When folks say movies are made in computers, they’re right; some of the best action films exist not on location, but rather in huge sound stages where incredible sights and sounds are created post-production. For movies like Guardians of The Galaxy, it makes sense; you’re not going to shoot on-location in outer space. For a movie like Captain America: The Winter Soldier or Captain America: Civil War, filming climatic set pieces on a sound stage allow the filmmakers to tweak details and effects in a much easier-to-control enviornment. You need not worry about elements, natural lighting, audio distractions, or any number of issues that can occur while shooting outside in the proverbial wild.
But when it comes to a movie like the absolutely incredible Black Panther – a movie which is celebrated for its authenticity and celebration of African culture – there is a question of how much of the film was shot on location in Africa. Naturally, Wakanda is not a real place; so shooting ‘on location’ is clearly not possible. However, the setting of Africa is paramount to the film’s success. When you look at films like Braveheart, Dances With Wolves, and the recent Wind River; the sense of place is almost a character in the movie; you ‘feel’ the lushness of Braveheart’s Scotland, the wide-open wilderness of South Dakota and Wyoming, and the cold, frigid, isolating nature of the Wind River Native American Reservation. Wakanda, in its own way, feels like that too.
Wakanda is such a realized place, and the world of the film so sensational and ‘real’, you’d assume the movie would have filmed quite a bit in Africa. But it turns out, not so much. According to IMDB; there were 14 filming sites for Black Panther in three locations; Argentina, Georgia, and South Korea.
In fact, it’s possible more of Black Panther was filmed in South Korea than it was in Africa – as parts of the stunning car chase sequence were filmed on-location in South Korea. Otherwise, that incredible Water Fall for the royal ceremony? It’s a set composted from Argentina. The frozen tundra of M’Baku’s domain? Blue screen on a set probably in Georgia. Even the scenes taking place in Oakland, were likely shot in Georgia, too. The scenes in the market? A closed set.
Those amazing, sweeping shots of the African landscape were of course legit, provided by Marzano films’ spectacular Ariel photography. They report: Marzano Films were delighted to be involved with Marval Studios and the production of Black Panther. Locations included South Africa, Zambia, Uganda and South Korea. We provided aerial co-ordination services as well as the Eclipse XL and the new state of the art mini Eclipse.
For some more insight into how the movie was created in-studio and out, Atlas of Wonders has an incredible breakdown detailing how much of the film was shot, and where.

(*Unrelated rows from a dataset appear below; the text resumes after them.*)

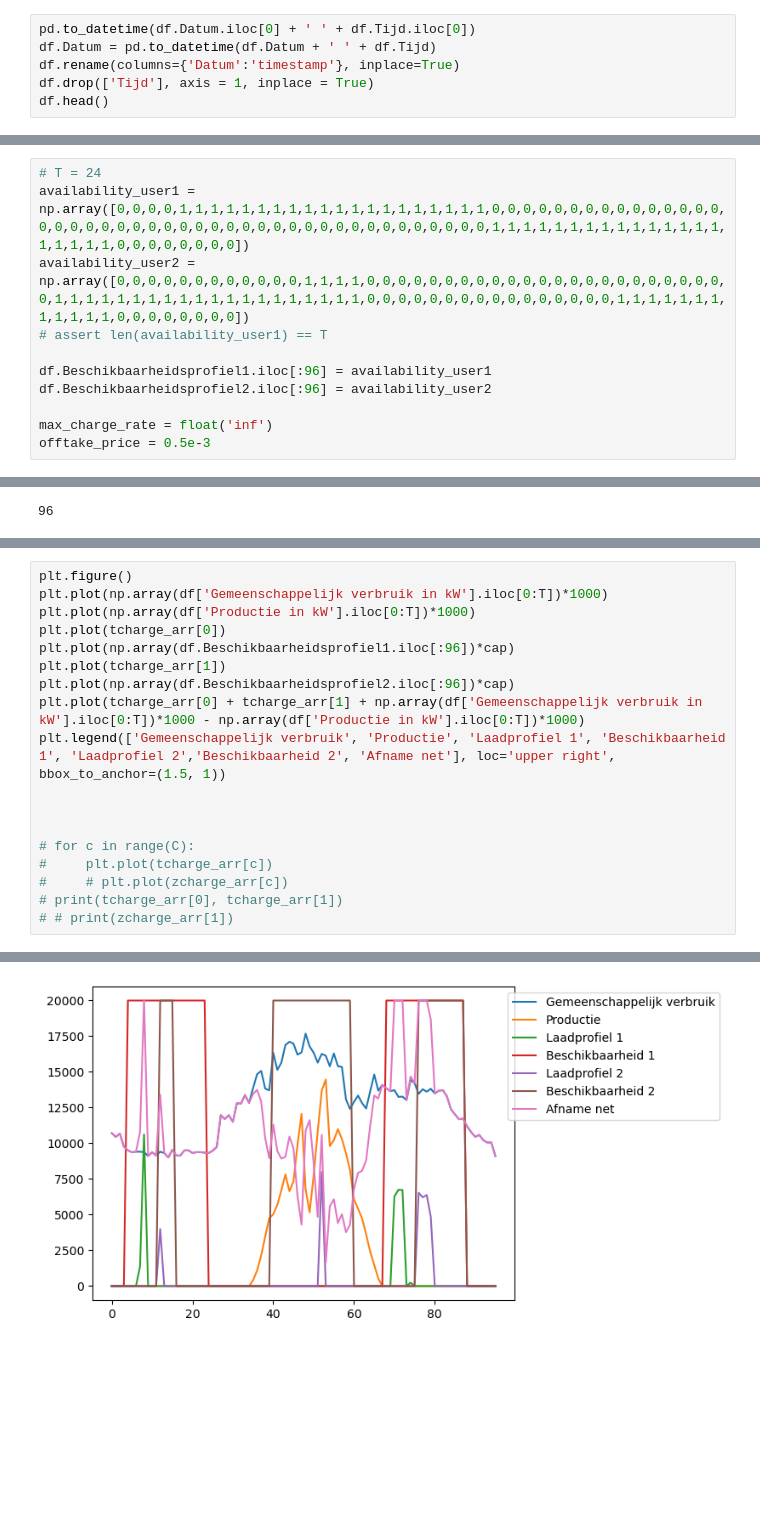
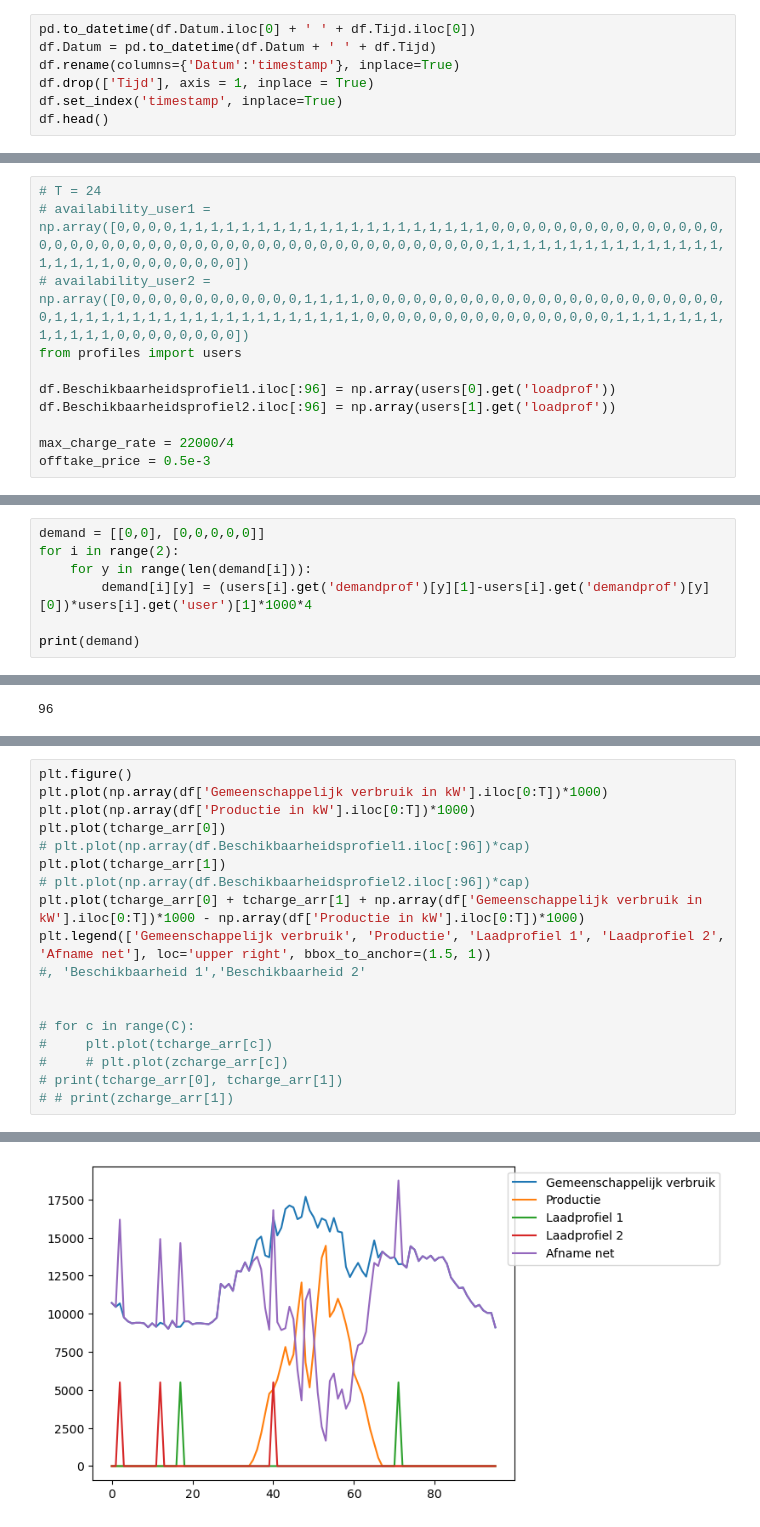
Before and after one commit to corecv/ECOOB_EV, a Jupyter notebook: slimladen.ipynb, the cells around one changed output, grey strips where cells are left out. Cells and saved outputs as stored; diff of their text form; blank space fills up the shorter version.

```diff
--- a/slimladen.ipynb
+++ b/slimladen.ipynb
@@ -26,5 +42,6 @@ pd.to_datetime(df.Datum.iloc[0] + ' ' + df.Tijd.iloc[0])
 df.Datum = pd.to_datetime(df.Datum + ' ' + df.Tijd)
 df.rename(columns={'Datum':'timestamp'}, inplace=True)
 df.drop(['Tijd'], axis = 1, inplace = True)
+df.set_index('timestamp', inplace=True)
 df.head()
 # %% [output]
@@ -37,12 +59,12 @@ df.head()
 # %%
 # T = 24
-availability_user1 = np.array([0,0,0,0,1,1,1,1,1,1,1,1,1,1,1,1,1,1,1,1,1,1,1,1,0,0,0,0,0,0,0,0,0,0,0,0,0,0,0,0,0,0,0,0,0,0,0,0,0,0,0,0,0,0,0,0,0,0,0,0,0,0,0,0,0,0,0,0,1,1,1,1,1,1,1,1,1,1,1,1,1,1,1,1,1,1,1,1,0,0,0,0,0,0,0,0])
-availability_user2 = np.array([0,0,0,0,0,0,0,0,0,0,0,0,1,1,1,1,0,0,0,0,0,0,0,0,0,0,0,0,0,0,0,0,0,0,0,0,0,0,0,0,1,1,1,1,1,1,1,1,1,1,1,1,1,1,1,1,1,1,1,1,0,0,0,0,0,0,0,0,0,0,0,0,0,0,0,0,1,1,1,1,1,1,1,1,1,1,1,1,0,0,0,0,0,0,0,0])
-# assert len(availability_user1) == T
+# availability_user1 = np.array([0,0,0,0,1,1,1,1,1,1,1,1,1,1,1,1,1,1,1,1,1,1,1,1,0,0,0,0,0,0,0,0,0,0,0,0,0,0,0,0,0,0,0,0,0,0,0,0,0,0,0,0,0,0,0,0,0,0,0,0,0,0,0,0,0,0,0,0,1,1,1,1,1,1,1,1,1,1,1,1,1,1,1,1,1,1,1,1,0,0,0,0,0,0,0,0])
+# availability_user2 = np.array([0,0,0,0,0,0,0,0,0,0,0,0,1,1,1,1,0,0,0,0,0,0,0,0,0,0,0,0,0,0,0,0,0,0,0,0,0,0,0,0,1,1,1,1,1,1,1,1,1,1,1,1,1,1,1,1,1,1,1,1,0,0,0,0,0,0,0,0,0,0,0,0,0,0,0,0,1,1,1,1,1,1,1,1,1,1,1,1,0,0,0,0,0,0,0,0])
+from profiles import users
 
-df.Beschikbaarheidsprofiel1.iloc[:96] = availability_user1
-df.Beschikbaarheidsprofiel2.iloc[:96] = availability_user2
+df.Beschikbaarheidsprofiel1.iloc[:96] = np.array(users[0].get('loadprof'))
+df.Beschikbaarheidsprofiel2.iloc[:96] = np.array(users[1].get('loadprof'))
 
-max_charge_rate = float('inf')
+max_charge_rate = 22000/4
 offtake_price = 0.5e-3
 # %% [output]
@@ -98,0 +122,7 @@ print(Tz)
+# %%
+demand = [[0,0], [0,0,0,0,0]]
+for i in range(2):
+    for y in range(len(demand[i])):
+        demand[i][y] = (users[i].get('demandprof')[y][1]-users[i].get('demandprof')[y][0])*users[i].get('user')[1]*1000*4
+
+print(demand)
@@ -176,21 +208,21 @@ print(np.array(df.Beschikbaarheidsprofiel1.iloc[:96]))
 # %%
 plt.figure()
 plt.plot(np.array(df['Gemeenschappelijk verbruik in kW'].iloc[0:T])*1000)
 plt.plot(np.array(df['Productie in kW'].iloc[0:T])*1000)
 plt.plot(tcharge_arr[0])
-plt.plot(np.array(df.Beschikbaarheidsprofiel1.iloc[:96])*cap)
+# plt.plot(np.array(df.Beschikbaarheidsprofiel1.iloc[:96])*cap)
 plt.plot(tcharge_arr[1])
-plt.plot(np.array(df.Beschikbaarheidsprofiel2.iloc[:96])*cap)
+# plt.plot(np.array(df.Beschikbaarheidsprofiel2.iloc[:96])*cap)
 plt.plot(tcharge_arr[0] + tcharge_arr[1] + np.array(df['Gemeenschappelijk verbruik in kW'].iloc[0:T])*1000 - np.array(df['Productie in kW'].iloc[0:T])*1000)
-plt.legend(['Gemeenschappelijk verbruik', 'Productie', 'Laadprofiel 1', 'Beschikbaarheid 1', 'Laadprofiel 2','Beschikbaarheid 2', 'Afname net'], loc='upper right', bbox_to_anchor=(1.5, 1))
-
+plt.legend(['Gemeenschappelijk verbruik', 'Productie', 'Laadprofiel 1', 'Laadprofiel 2', 'Afname net'], loc='upper right', bbox_to_anchor=(1.5, 1))
+#, 'Beschikbaarheid 1','Beschikbaarheid 2'
 
 
 # for c in range(C):
 #     plt.plot(tcharge_arr[c])
 #     # plt.plot(zcharge_arr[c])
 # print(tcharge_arr[0], tcharge_arr[1])
 # # print(zcharge_arr[1])
 # %% [output]
 <matplotlib.legend.Legend at 0x...>
-[figure, old version]
+[figure, new version]
```
Also changed, not shown: parts of 12 cells of this notebook, 4 other files.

The question is, does this matter? It depends. A good chunk of Black Panther tends to take place in-doors, in Shuri’s Q-like den of wonder of and invention, T’Challa’s throne room, and inside the Vibranium mine. Absconding an entire professional production crew, including stars like Angela Basset and Forest Whitaker, to Africa to shoot scenes that could be as produced indoors, state-side, seems a like a bit of stretch; even for a flick with a $200 million dollar budget.
So in the interest of time, money, and control, they fudged it.
Which isn’t a big deal. Part of movie making is magic. Slight of hand. An illusion. If you, as a movie-goer, believe in the world of Wakanda; does it matter if it was created in a computer? Does it matter that Georgia stood in for Oakland? If the movie made you feel the way it intended to make you feel, and inspired you the way it inspired millions of people across the globe, it shouldn’t. After all, Avatar’s Pandora, and the people and creatures that lived there, were almost entirely computer generated – and it felt just about as real as anything else.
As for Wakanda, it’s a nice place to visit, but unfortunately, it’s impossible to shoot there.